In Grade 6 students learn about the following four themes:
Building a Nation (1867 to 1914)
Canada from 1914 to 1945
Canada from 1945 to the Present
Canada Today: Democracy, Diversity and the Influence of the Past
Learning experiences help students to respect diversity and collaborate with others. Students formulate questions, conduct research, and draw conclusions based on information and evidence. They learn about the enduring importance of the past as they explore what it means to be a citizen in their community, Canada, and the world.
To find out more about what your child is learning, we encourage you to talk to the teacher. You may also find helpful information on the Curriculum Essentials posters, which are interactive PDFs, designed for teachers that provide an overview of the knowledge, processes, and skills for this subject area.
The first page gives an overview of what your child will be learning, grouped into big ideas so that the curriculum is easier to understand. The letter and number codes correspond to the curriculum learning outcomes. The arrow at the top of the page highlights the skills and competencies, which are described in more detail on the third page. These should be integrated throughout the teaching and learning of social studies. The second page organizes the specific learning outcomes by the six general learning outcomes, along with a more detailed description of what your child will learn and the categories found on the provincial report cards regarding assessment.

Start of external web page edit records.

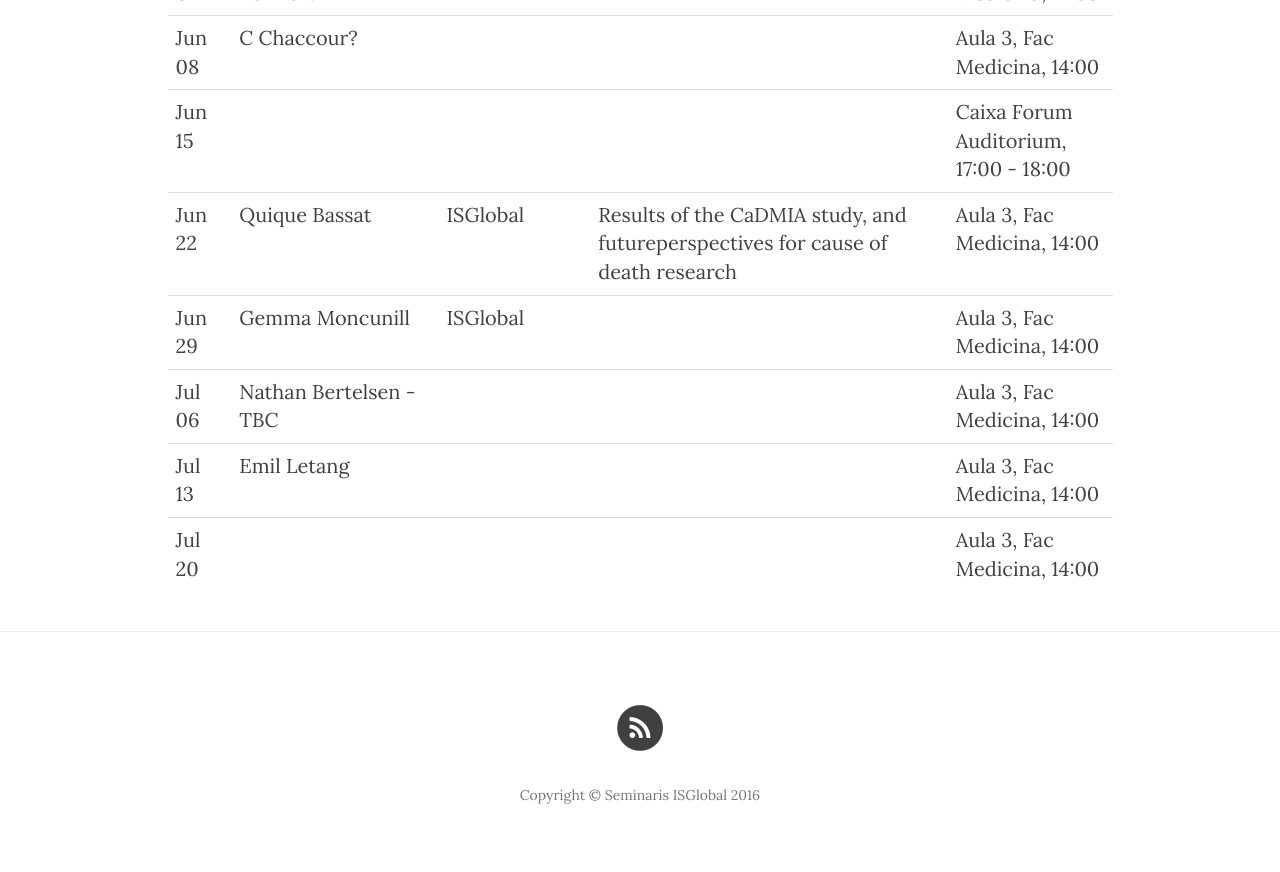
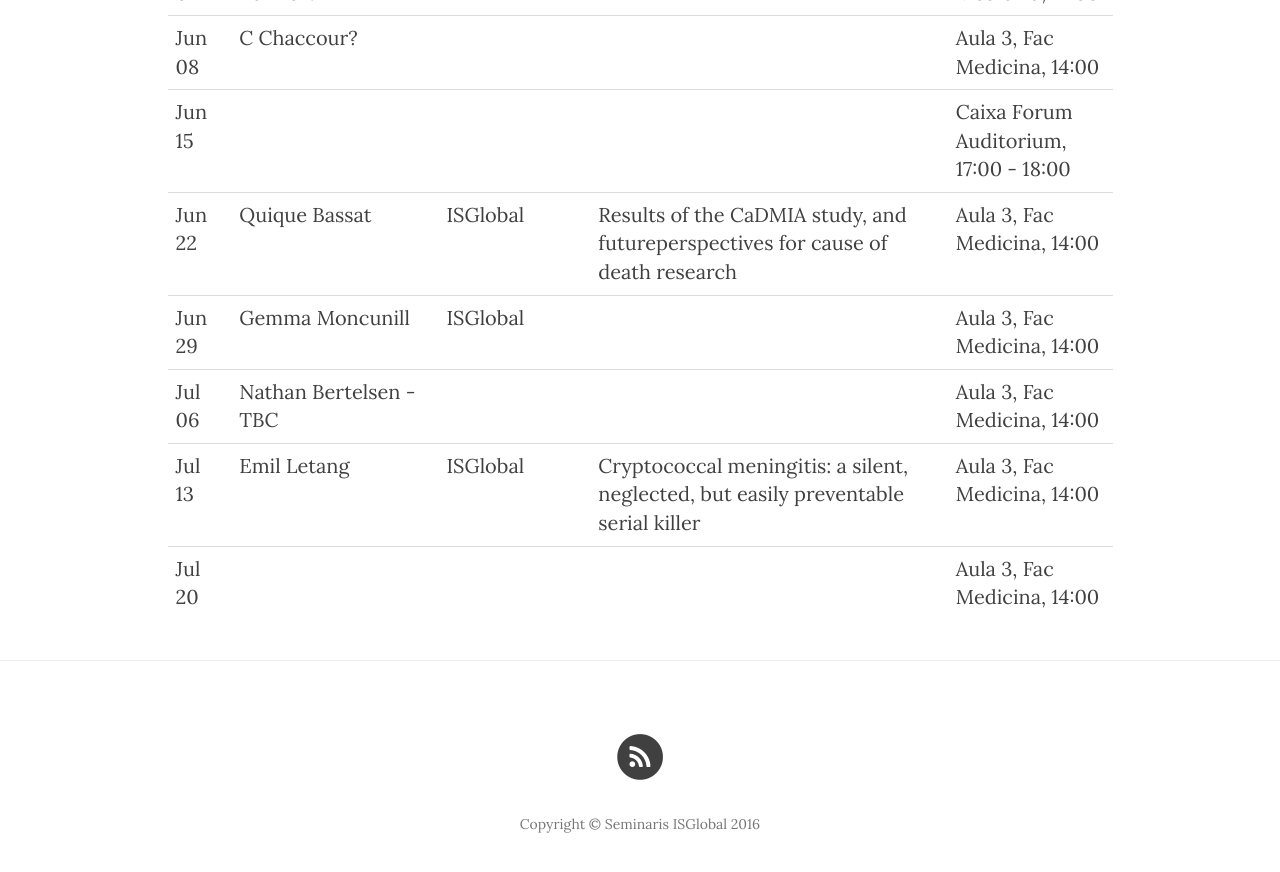
Before and after one commit to seminaris/seminaris.github.io, a Jekyll site: the page built from index.html, in a window 1280 px wide and 900 px high, scrolled down 1838 px. Shown: the top 872 px of the window. Built offline with Jekyll 4.4.1, drawn with Linux system fonts in a browser that asks for light colours; nearby versions of some CDN libraries; the list of posts is cut into pages by our own code.

Commit message:
updated again

```diff
--- a/index.html
+++ b/index.html
@@ -129,8 +129,8 @@ description: "Institut de Salut Global de Barcelona"
   <tr>
    <td style="text-align:left;"> Jul 13 </td>
    <td style="text-align:left;"> Emil Letang </td>
-   <td style="text-align:left;">  </td>
-   <td style="text-align:left;">  </td>
+   <td style="text-align:left;"> ISGlobal </td>
+   <td style="text-align:left;"> Cryptococcal meningitis: a silent, neglected, but easily preventable serial killer </td>
    <td style="text-align:left;"> Aula 3, Fac Medicina, 14:00 </td>
   </tr>
   <tr>
```
Also changed, not shown: 4 other files.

You may also wish to refer to the Grades K-8 Social Studies - Manitoba Curriculum Framework of Outcomes.
Assessment in Social Studies is based on the themes and topics in the tab WHAT MY CHILD IS LEARNING. Your child’s progress will be reported under three areas of learning:

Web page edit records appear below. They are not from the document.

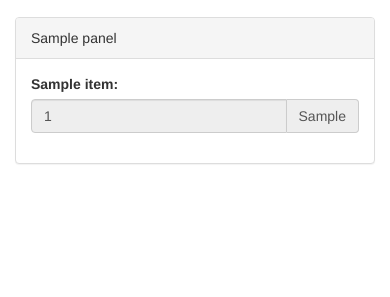
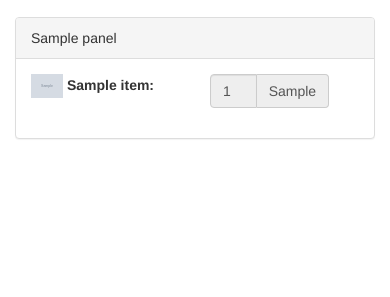
Before and after one commit to stlehmann/flaskhab, a Flask app: page / in a window 390 px wide. Shown: the part 55-352 px from the top of the page. Run offline with Flask 2, Linux system fonts and the light colour scheme; tables that the repository leaves empty hold one stand-in row (values such as "Sample post"); grey boxes marked "Sample" are stand-in pictures; some libraries are stand-ins or nearby versions.

Commit message:
add icons

```diff
--- a/app/models.py
+++ b/app/models.py
@@ -23,6 +23,7 @@ class MQTTItem(db.Model):
     name = db.Column(db.String)
     label = db.Column(db.String)
     topic = db.Column(db.String)
+    icon = db.Column(db.String)
     suffix = db.Column(db.String(8))
     update_time = db.Column(db.DateTime)
     value_type = db.Column(db.Integer, default=VALUE_TYPE_FLOAT)
--- /dev/null
+++ b/app/static/styles.css
@@ -0,0 +1,7 @@
+.icon {
+    max-width: 32px;
+}
+
+.form-horizontal .item-label {
+    padding-top: 0px;
+}
--- a/app/templates/base.html
+++ b/app/templates/base.html
@@ -1,4 +1,10 @@
 {% extends "bootstrap/base.html" %}
+
+{% block styles %}
+  {{super()}}
+  <link rel="stylesheet"
+        href="{{url_for('static', filename='styles.css')}}">
+{% endblock %}
 
 {% block navbar %}
 <nav class="navbar navbar-default" role="navigation">
--- a/app/templates/index.html
+++ b/app/templates/index.html
@@ -32,8 +32,11 @@
           <div class="form-horizontal">
             {% for item in panel.items %}
             <div class="form-group" id="mqtt-item-{{ item.id }}" title="last updated: {{ item.update_time | strftime }}">
-              <label class="control-label col-sm-6">{{ item.label }}:</label>
-              <div class="col-sm-6">
+              <label class="control-label item-label col-xs-6">
+                <img class="icon" src="{{ url_for('static', filename='icons/' + item.icon) }}">
+                {{ item.label }}:
+              </label>
+              <div class="col-sm-6 col-xs-5">
                 <div class="input-group">
                   <input class="form-control mqtt-item-value" readonly value={{ item.value }}>
                   <span class="input-group-addon">{{ item.suffix }}</span>
```
Also changed, not shown: app/admin/modelviews.py (+8 -1 lines), migrations/versions/eef456f73654_add_icon_column_to_mqttitem.py (added, +28 -0 lines), app/static/icons/Readme.md (added), app/static/icons/humidity.png (added), app/static/icons/pressure.png (added), app/static/icons/temperature.png (added).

Activities to do with your children in the community
Visit art galleries, museums and historic sites. Here are just a few examples:
Participate in cultural events such as:
Make travel a learning experience.
If you have opportunities for family travel near or far, prepare in advance using maps, pictures, stories and other types of research. While travelling, explore local sites and culture, take pictures, talk or write about experiences, share observations and memories.
Activities to do with your children in the home
Talk to your children about current events, look at maps and globes, look at artwork from various times and places, share stories of family and community history, read historical fiction, watch historical films.
Books and prints
Canada, a Country of Change, student textbook, Portage and Main Press
For additional print resources, consult the Bibliographies by grade level.
Kayak, Canada’s History Magazine for Kids
History Trek, McGill University (links to other history websites)
The Canadian Encyclopedia
Historica Canada, Heritage Minutes
Kids’ Stop, Aboriginal Affairs and Northern Development
Canadian Museum of History (formerly of Canadian Museum of Civilization)
How do Grade 6 students demonstrate citizenship?
Grade 6 students demonstrate citizenship when they
How do Grade 6 students demonstrate critical thinking?
Grade 6 students use critical thinking skills when they